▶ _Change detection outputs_

↓↓↓

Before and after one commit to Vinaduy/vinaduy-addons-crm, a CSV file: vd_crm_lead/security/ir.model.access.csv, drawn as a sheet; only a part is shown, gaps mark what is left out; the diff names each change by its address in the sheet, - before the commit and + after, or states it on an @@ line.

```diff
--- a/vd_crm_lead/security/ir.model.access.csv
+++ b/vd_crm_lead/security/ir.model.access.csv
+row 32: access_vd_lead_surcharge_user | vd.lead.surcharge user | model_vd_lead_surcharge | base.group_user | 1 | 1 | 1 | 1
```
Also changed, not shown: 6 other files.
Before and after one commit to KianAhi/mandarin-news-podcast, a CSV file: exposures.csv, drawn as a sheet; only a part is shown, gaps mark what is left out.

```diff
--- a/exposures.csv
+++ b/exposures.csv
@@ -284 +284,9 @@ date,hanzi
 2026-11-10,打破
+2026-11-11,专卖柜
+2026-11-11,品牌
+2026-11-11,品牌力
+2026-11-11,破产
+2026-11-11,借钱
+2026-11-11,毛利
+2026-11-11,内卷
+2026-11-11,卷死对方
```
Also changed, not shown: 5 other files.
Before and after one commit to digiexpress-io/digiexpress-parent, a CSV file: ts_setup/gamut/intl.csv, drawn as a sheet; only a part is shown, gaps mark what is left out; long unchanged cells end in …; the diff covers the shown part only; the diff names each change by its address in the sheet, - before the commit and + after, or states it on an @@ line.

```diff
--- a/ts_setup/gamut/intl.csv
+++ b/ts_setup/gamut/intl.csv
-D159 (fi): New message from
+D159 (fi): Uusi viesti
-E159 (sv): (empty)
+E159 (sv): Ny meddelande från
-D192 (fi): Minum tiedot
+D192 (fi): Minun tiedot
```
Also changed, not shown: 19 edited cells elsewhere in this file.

↑↑↑

▶ _WHAT IS NEEDED_
A word-for-word copy of all the entries is required.

▶ _WRITTEN SOLUTION_
Before and after one commit to Vinaduy/vinaduy-addons-crm, a CSV file: vd_crm_lead/security/ir.model.access.csv, drawn as a sheet; only a part is shown, gaps mark what is left out; the diff names each change by its address in the sheet, - before the commit and + after, or states it on an @@ line.

```diff
--- a/vd_crm_lead/security/ir.model.access.csv
+++ b/vd_crm_lead/security/ir.model.access.csv
+row 32: access_vd_lead_surcharge_user | vd.lead.surcharge user | model_vd_lead_surcharge | base.group_user | 1 | 1 | 1 | 1
```
Also changed, not shown: 6 other files.
Before and after one commit to KianAhi/mandarin-news-podcast, a CSV file: exposures.csv, drawn as a sheet; only a part is shown, gaps mark what is left out.

```diff
--- a/exposures.csv
+++ b/exposures.csv
@@ -284 +284,9 @@ date,hanzi
 2026-11-10,打破
+2026-11-11,专卖柜
+2026-11-11,品牌
+2026-11-11,品牌力
+2026-11-11,破产
+2026-11-11,借钱
+2026-11-11,毛利
+2026-11-11,内卷
+2026-11-11,卷死对方
```
Also changed, not shown: 5 other files.
Before and after one commit to digiexpress-io/digiexpress-parent, a CSV file: ts_setup/gamut/intl.csv, drawn as a sheet; only a part is shown, gaps mark what is left out; long unchanged cells end in …; the diff covers the shown part only; the diff names each change by its address in the sheet, - before the commit and + after, or states it on an @@ line.

```diff
--- a/ts_setup/gamut/intl.csv
+++ b/ts_setup/gamut/intl.csv
-D159 (fi): New message from
+D159 (fi): Uusi viesti
-E159 (sv): (empty)
+E159 (sv): Ny meddelande från
-D192 (fi): Minum tiedot
+D192 (fi): Minun tiedot
```
Also changed, not shown: 19 edited cells elsewhere in this file.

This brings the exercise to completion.